How to Maximize Cross-Continental Collaborations Using VNC
VNC is pretty much the default standard for people looking to share screens all over the planet. Now, Skype has made serious progress in enabling people to split their screen and share it but Skype has its own unique set of limitations.
For one, Skype is too big in terms of resource allocation. So, if you were to use Skype to share your screen, you’re going to be using up a lot of memory, your hard drive is going to be spinning all the time, and it’s just too heavy. It’s like trying to kill ants with a flamethrower. Talk about overkill.

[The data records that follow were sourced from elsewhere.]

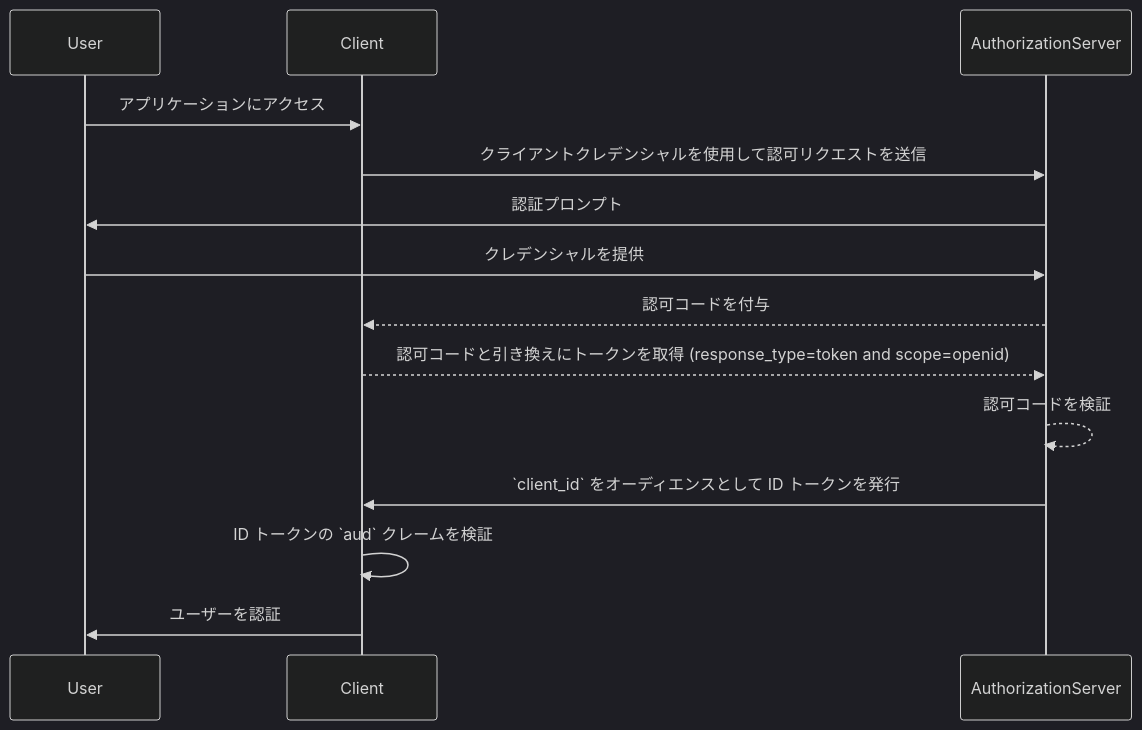
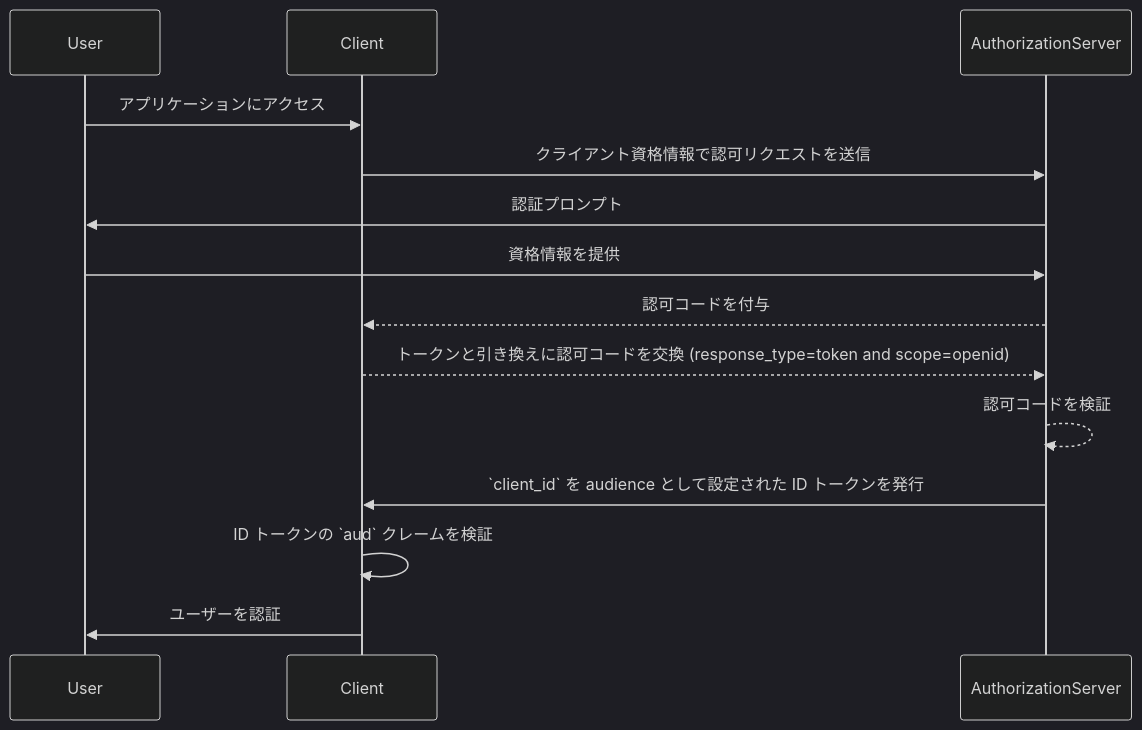
One commit to logto-io/auth-wiki changed the first of 2 diagrams in src/content/terms/ja/audience.mdx. Above: the diagram before and after it, drawn with Mermaid (dark theme). The commit also changed other lines of this file and 48 other files, not shown here.

````diff
--- a/src/content/terms/ja/audience.mdx
+++ b/src/content/terms/ja/audience.mdx
@@ -49,17 +49,17 @@
 ```mermaid
 sequenceDiagram
     participant User
     participant Client
     participant AuthorizationServer
 
     User->>Client: アプリケーションにアクセス
-    Client->>AuthorizationServer: クライアントクレデンシャルを使用して認可リクエストを送信
+    Client->>AuthorizationServer: クライアント資格情報で認可リクエストを送信
     AuthorizationServer->>User: 認証プロンプト
-    User->>AuthorizationServer: クレデンシャルを提供
+    User->>AuthorizationServer: 資格情報を提供
     AuthorizationServer-->>Client: 認可コードを付与
-    Client-->>AuthorizationServer: 認可コードと引き換えにトークンを取得 (response_type=token and scope=openid)
+    Client-->>AuthorizationServer: トークンと引き換えに認可コードを交換 (response_type=token and scope=openid)
     AuthorizationServer-->>AuthorizationServer: 認可コードを検証
-    AuthorizationServer->>Client: `client_id` をオーディエンスとして ID トークンを発行
-    Client->>Client: ID トークンの `aud` クレームを検証
+    AuthorizationServer->>Client: `client_id` を audience として設定された ID トークンを発行
+    Client->> Client: ID トークンの `aud` クレームを検証
     Client->>User: ユーザーを認証
 ```
````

VNC solves that problem because VNC is very, very light. In fact, it seems that for every new version of VNC, it shrinks. It becomes smaller and smaller. A lot of people like this because most software usually go in the other direction. It seems that, for example, in the world of anti-spyware or antivirus, these software packages get bigger and bigger. The more bells and whistles they add on, the more bloated the software becomes. Not so with VNC. In fact, it works in the opposite direction where the whole concept is looking to shrinking it. This is why it is the default standard whether people like it or not.
To maximize your cross-continental collaborations using this application, you need to first agree on ground rules. You need to be clear as to what you will share and what you won’t share. By spelling these out clearly, you make it easier for both people using the software. There’s no guesswork involved. You’re not taking shots in the dark. You’re not rolling the dice by taking guesses.
Instead, the collaboration becomes really smooth because everybody knows their part. For example, if you are going to be walking the remote person through a specific process, when your conversation gets to that process or your discussion about the software reaches that stage, you take over and that person is not surprised. The reverse is also true.
You also maximize your collaboration when you agree with each other as to the narrow range of issues you will talk about on VNC. In other words, if the person is experiencing one particular type of error, your VNC session will just focus on that error. This saves a lot of time. It also maximizes the efficiency of your VNC split-screening exchange.
You have to understand that if you are working with any kind of software involving any level of complexity, it’s too easy to get lost in the many different features. It’s too easy to take a detour. What would have taken 15 minutes could easily stretch to an hour. This is not a problem if your time is worth nothing but if you’re dealing with a consultant that charges several hundred dollars per hour, this is a big deal. This can mean the difference between profit and loss.
So, do yourself a big favor and follow these tips to maximize the value of your cross-continental collaborations using this amazing tool, VNC.